WHAT YOU SHOULD DO:
Please copy each line of the data that includes the string "fusion".

+-------+

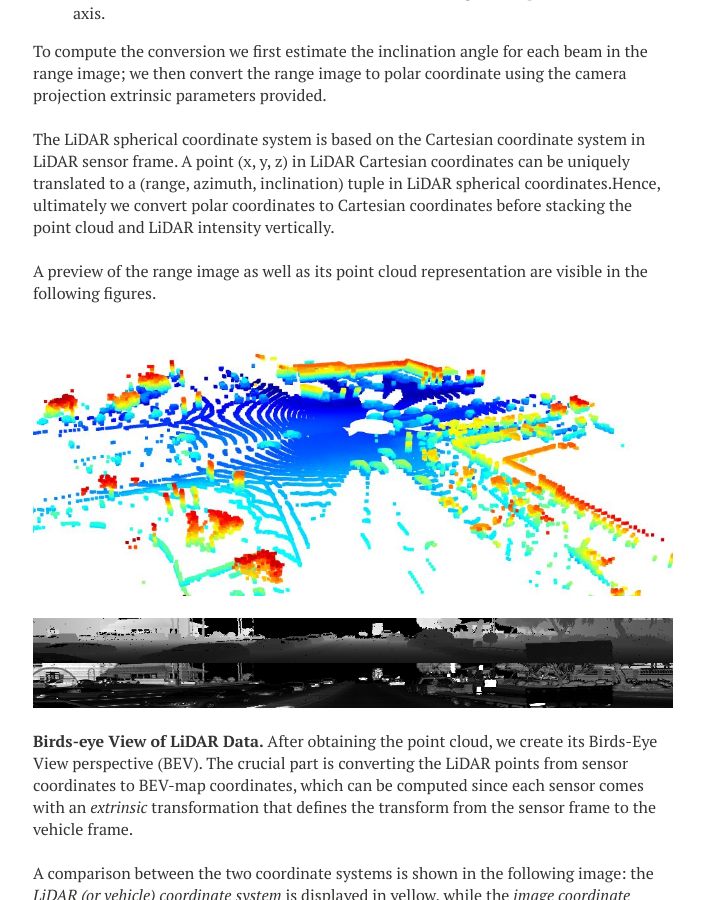
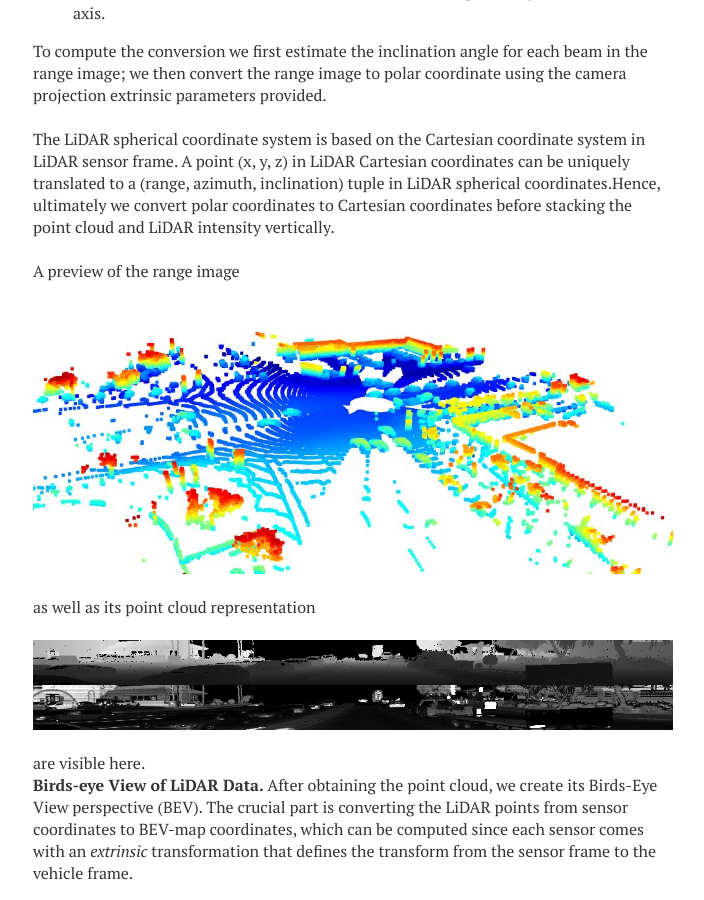
Before and after one commit to IacopomC/iacopomc.github.io, a Jekyll site: the page built from _posts/2021-11-30-sensor-fusion-and-tracking.md, in a window 1280 px wide and 900 px high, scrolled down 2707 px. Shown: the whole window, without its empty margins (287-991 px from the left). Built offline with Jekyll 4.4.1, drawn with Linux system fonts in a browser that asks for light colours; nearby versions of some CDN libraries; our own code applies the rules of GitHub Pages for plain Markdown files.

Commit message:
change formatting

```diff
--- a/_posts/2021-11-30-sensor-fusion-and-tracking.md
+++ b/_posts/2021-11-30-sensor-fusion-and-tracking.md
@@ -87,7 +87,7 @@ LiDAR Cartesian coordinates can be uniquely translated to a (range, azimuth, inc
 
 <br/>
 
-A preview of the range image as well as its point cloud representation are visible in the following figures.
+A preview of the range image
 
 <br/>
 
@@ -95,9 +95,16 @@ A preview of the range image as well as its point cloud representation are visib
 
 <br/>
 
+as well as its point cloud representation
+
+<br/>
+
 <img src="{{ site.url }}/assets/images/sensor-fusion-tracking-post/img_range.png">
 
 <br/>
+
+are visible here.
+
 
 **Birds-eye View of LiDAR Data.** After obtaining the point
 cloud, we create its Birds-Eye View perspective (BEV). The crucial part is converting the LiDAR points from sensor coordinates to BEV-map coordinates, which can be computed since each sensor comes with an *extrinsic* transformation that defines the transform from the sensor frame to the vehicle frame.
```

+-------+

RESULT OF THIS EXERCISE:
Before and after one commit to IacopomC/iacopomc.github.io, a Jekyll site: the page built from _posts/2021-11-30-sensor-fusion-and-tracking.md, in a window 1280 px wide and 900 px high, scrolled down 2707 px. Shown: the whole window, without its empty margins (287-991 px from the left). Built offline with Jekyll 4.4.1, drawn with Linux system fonts in a browser that asks for light colours; nearby versions of some CDN libraries; our own code applies the rules of GitHub Pages for plain Markdown files.
--- a/_posts/2021-11-30-sensor-fusion-and-tracking.md
+++ b/_posts/2021-11-30-sensor-fusion-and-tracking.md
 <img src="{{ site.url }}/assets/images/sensor-fusion-tracking-post/img_range.png">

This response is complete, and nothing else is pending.